§ Exercise prompt
All of the entries below are to be repeated word for word.

=-=-=

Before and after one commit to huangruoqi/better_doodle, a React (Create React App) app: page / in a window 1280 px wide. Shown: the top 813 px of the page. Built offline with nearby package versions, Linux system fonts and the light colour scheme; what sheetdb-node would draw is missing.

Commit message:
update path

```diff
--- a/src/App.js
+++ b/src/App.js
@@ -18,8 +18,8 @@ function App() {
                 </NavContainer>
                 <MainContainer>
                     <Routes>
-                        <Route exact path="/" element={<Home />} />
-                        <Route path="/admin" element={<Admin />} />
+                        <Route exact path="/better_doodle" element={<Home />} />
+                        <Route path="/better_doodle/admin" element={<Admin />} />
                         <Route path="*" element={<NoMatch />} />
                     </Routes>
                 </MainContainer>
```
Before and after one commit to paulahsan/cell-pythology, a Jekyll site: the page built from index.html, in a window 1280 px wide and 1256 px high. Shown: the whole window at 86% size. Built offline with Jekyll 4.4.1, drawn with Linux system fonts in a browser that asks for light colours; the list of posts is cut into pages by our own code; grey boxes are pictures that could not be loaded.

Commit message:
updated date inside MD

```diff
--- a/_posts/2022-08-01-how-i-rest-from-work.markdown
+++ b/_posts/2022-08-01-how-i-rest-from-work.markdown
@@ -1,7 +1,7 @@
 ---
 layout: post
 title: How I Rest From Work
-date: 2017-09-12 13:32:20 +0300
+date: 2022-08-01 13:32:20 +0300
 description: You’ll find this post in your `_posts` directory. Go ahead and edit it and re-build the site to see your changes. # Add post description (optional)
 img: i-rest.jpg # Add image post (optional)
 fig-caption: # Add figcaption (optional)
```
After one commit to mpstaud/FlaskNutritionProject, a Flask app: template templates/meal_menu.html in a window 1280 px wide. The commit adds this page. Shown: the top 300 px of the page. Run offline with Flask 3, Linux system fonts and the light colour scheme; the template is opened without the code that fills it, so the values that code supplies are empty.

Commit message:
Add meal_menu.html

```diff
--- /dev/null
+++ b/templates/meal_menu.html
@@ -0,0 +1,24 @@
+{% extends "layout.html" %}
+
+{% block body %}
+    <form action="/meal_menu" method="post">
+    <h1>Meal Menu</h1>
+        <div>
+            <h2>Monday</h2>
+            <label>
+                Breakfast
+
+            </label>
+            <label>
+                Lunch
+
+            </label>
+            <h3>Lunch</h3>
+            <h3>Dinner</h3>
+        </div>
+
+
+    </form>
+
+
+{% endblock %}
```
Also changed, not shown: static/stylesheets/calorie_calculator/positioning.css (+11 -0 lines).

=-=-=

§ Answer section
Before and after one commit to huangruoqi/better_doodle, a React (Create React App) app: page / in a window 1280 px wide. Shown: the top 813 px of the page. Built offline with nearby package versions, Linux system fonts and the light colour scheme; what sheetdb-node would draw is missing.

Commit message:
update path

```diff
--- a/src/App.js
+++ b/src/App.js
@@ -18,8 +18,8 @@ function App() {
                 </NavContainer>
                 <MainContainer>
                     <Routes>
-                        <Route exact path="/" element={<Home />} />
-                        <Route path="/admin" element={<Admin />} />
+                        <Route exact path="/better_doodle" element={<Home />} />
+                        <Route path="/better_doodle/admin" element={<Admin />} />
                         <Route path="*" element={<NoMatch />} />
                     </Routes>
                 </MainContainer>
```
Before and after one commit to paulahsan/cell-pythology, a Jekyll site: the page built from index.html, in a window 1280 px wide and 1256 px high. Shown: the whole window at 86% size. Built offline with Jekyll 4.4.1, drawn with Linux system fonts in a browser that asks for light colours; the list of posts is cut into pages by our own code; grey boxes are pictures that could not be loaded.

Commit message:
updated date inside MD

```diff
--- a/_posts/2022-08-01-how-i-rest-from-work.markdown
+++ b/_posts/2022-08-01-how-i-rest-from-work.markdown
@@ -1,7 +1,7 @@
 ---
 layout: post
 title: How I Rest From Work
-date: 2017-09-12 13:32:20 +0300
+date: 2022-08-01 13:32:20 +0300
 description: You’ll find this post in your `_posts` directory. Go ahead and edit it and re-build the site to see your changes. # Add post description (optional)
 img: i-rest.jpg # Add image post (optional)
 fig-caption: # Add figcaption (optional)
```
After one commit to mpstaud/FlaskNutritionProject, a Flask app: template templates/meal_menu.html in a window 1280 px wide. The commit adds this page. Shown: the top 300 px of the page. Run offline with Flask 3, Linux system fonts and the light colour scheme; the template is opened without the code that fills it, so the values that code supplies are empty.

Commit message:
Add meal_menu.html

```diff
--- /dev/null
+++ b/templates/meal_menu.html
@@ -0,0 +1,24 @@
+{% extends "layout.html" %}
+
+{% block body %}
+    <form action="/meal_menu" method="post">
+    <h1>Meal Menu</h1>
+        <div>
+            <h2>Monday</h2>
+            <label>
+                Breakfast
+
+            </label>
+            <label>
+                Lunch
+
+            </label>
+            <h3>Lunch</h3>
+            <h3>Dinner</h3>
+        </div>
+
+
+    </form>
+
+
+{% endblock %}
```
Also changed, not shown: static/stylesheets/calorie_calculator/positioning.css (+11 -0 lines).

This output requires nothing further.